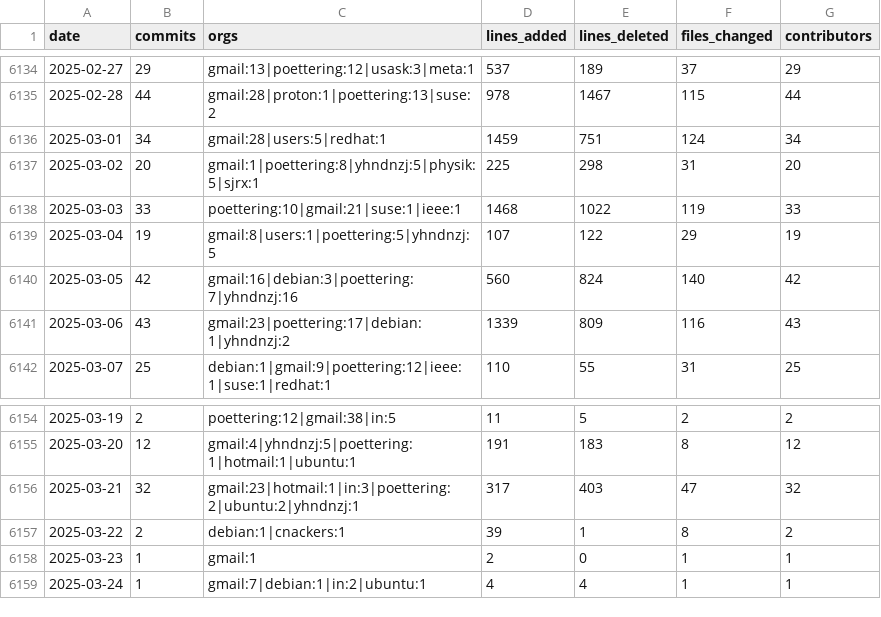
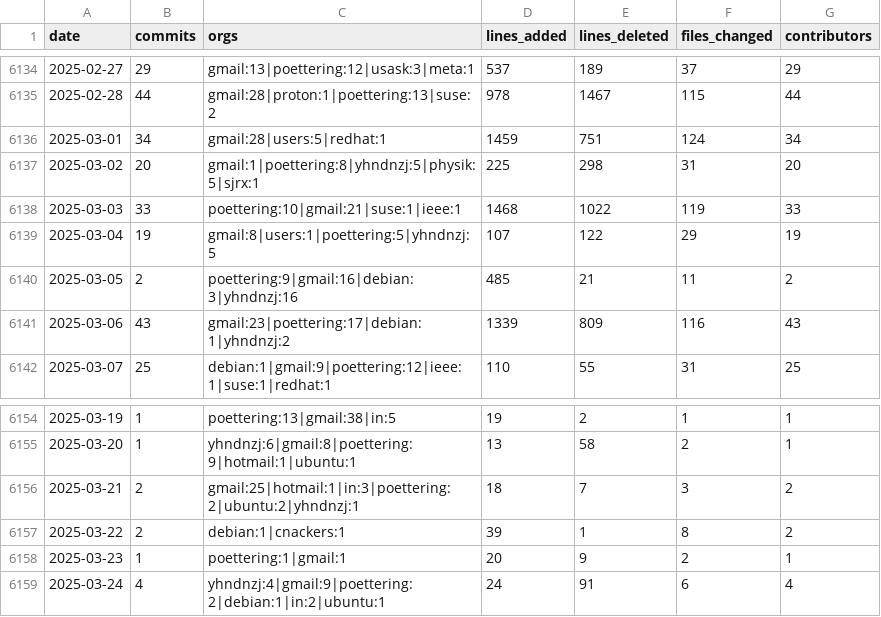
Before and after one commit to bitplane/git-stats, a CSV file: data/systemd.csv, drawn as a sheet; only a part is shown, gaps mark what is left out; the diff covers the shown part only.

```diff
--- a/data/systemd.csv
+++ b/data/systemd.csv
@@ -6139,3 +6139,3 @@ date,commits,orgs,lines_added,lines_deleted,files_changed,contributors
 2025-03-04,19,gmail:8|users:1|poettering:5|yhndnzj:5,107,122,29,19
-2025-03-05,42,gmail:16|debian:3|poettering:7|yhndnzj:16,560,824,140,42
+2025-03-05,2,poettering:9|gmail:16|debian:3|yhndnzj:16,485,21,11,2
 2025-03-06,43,gmail:23|poettering:17|debian:1|yhndnzj:2,1339,809,116,43
@@ -6154,6 +6154,6 @@ date,commits,orgs,lines_added,lines_deleted,files_changed,contributors
-2025-03-19,2,poettering:12|gmail:38|in:5,11,5,2,2
-2025-03-20,12,gmail:4|yhndnzj:5|poettering:1|hotmail:1|ubuntu:1,191,183,8,12
-2025-03-21,32,gmail:23|hotmail:1|in:3|poettering:2|ubuntu:2|yhndnzj:1,317,403,47,32
+2025-03-19,1,poettering:13|gmail:38|in:5,19,2,1,1
+2025-03-20,1,yhndnzj:6|gmail:8|poettering:9|hotmail:1|ubuntu:1,13,58,2,1
+2025-03-21,2,gmail:25|hotmail:1|in:3|poettering:2|ubuntu:2|yhndnzj:1,18,7,3,2
 2025-03-22,2,debian:1|cnackers:1,39,1,8,2
-2025-03-23,1,gmail:1,2,0,1,1
-2025-03-24,1,gmail:7|debian:1|in:2|ubuntu:1,4,4,1,1
+2025-03-23,1,poettering:1|gmail:1,20,9,2,1
+2025-03-24,4,yhndnzj:4|gmail:9|poettering:2|debian:1|in:2|ubuntu:1,24,91,6,4
```
Also changed, not shown: 5 added rows and 83 edited cells elsewhere in this file, data/chromium.csv, data/cpython.csv, 12 other files.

──────

▶ Problem details
Return all the records exactly. Skip the pictures.

▶ Result
Before and after one commit to bitplane/git-stats, a CSV file: data/systemd.csv, drawn as a sheet; only a part is shown, gaps mark what is left out; the diff covers the shown part only.

```diff
--- a/data/systemd.csv
+++ b/data/systemd.csv
@@ -6139,3 +6139,3 @@ date,commits,orgs,lines_added,lines_deleted,files_changed,contributors
 2025-03-04,19,gmail:8|users:1|poettering:5|yhndnzj:5,107,122,29,19
-2025-03-05,42,gmail:16|debian:3|poettering:7|yhndnzj:16,560,824,140,42
+2025-03-05,2,poettering:9|gmail:16|debian:3|yhndnzj:16,485,21,11,2
 2025-03-06,43,gmail:23|poettering:17|debian:1|yhndnzj:2,1339,809,116,43
@@ -6154,6 +6154,6 @@ date,commits,orgs,lines_added,lines_deleted,files_changed,contributors
-2025-03-19,2,poettering:12|gmail:38|in:5,11,5,2,2
-2025-03-20,12,gmail:4|yhndnzj:5|poettering:1|hotmail:1|ubuntu:1,191,183,8,12
-2025-03-21,32,gmail:23|hotmail:1|in:3|poettering:2|ubuntu:2|yhndnzj:1,317,403,47,32
+2025-03-19,1,poettering:13|gmail:38|in:5,19,2,1,1
+2025-03-20,1,yhndnzj:6|gmail:8|poettering:9|hotmail:1|ubuntu:1,13,58,2,1
+2025-03-21,2,gmail:25|hotmail:1|in:3|poettering:2|ubuntu:2|yhndnzj:1,18,7,3,2
 2025-03-22,2,debian:1|cnackers:1,39,1,8,2
-2025-03-23,1,gmail:1,2,0,1,1
-2025-03-24,1,gmail:7|debian:1|in:2|ubuntu:1,4,4,1,1
+2025-03-23,1,poettering:1|gmail:1,20,9,2,1
+2025-03-24,4,yhndnzj:4|gmail:9|poettering:2|debian:1|in:2|ubuntu:1,24,91,6,4
```
Also changed, not shown: 5 added rows and 83 edited cells elsewhere in this file, data/chromium.csv, data/cpython.csv, 12 other files.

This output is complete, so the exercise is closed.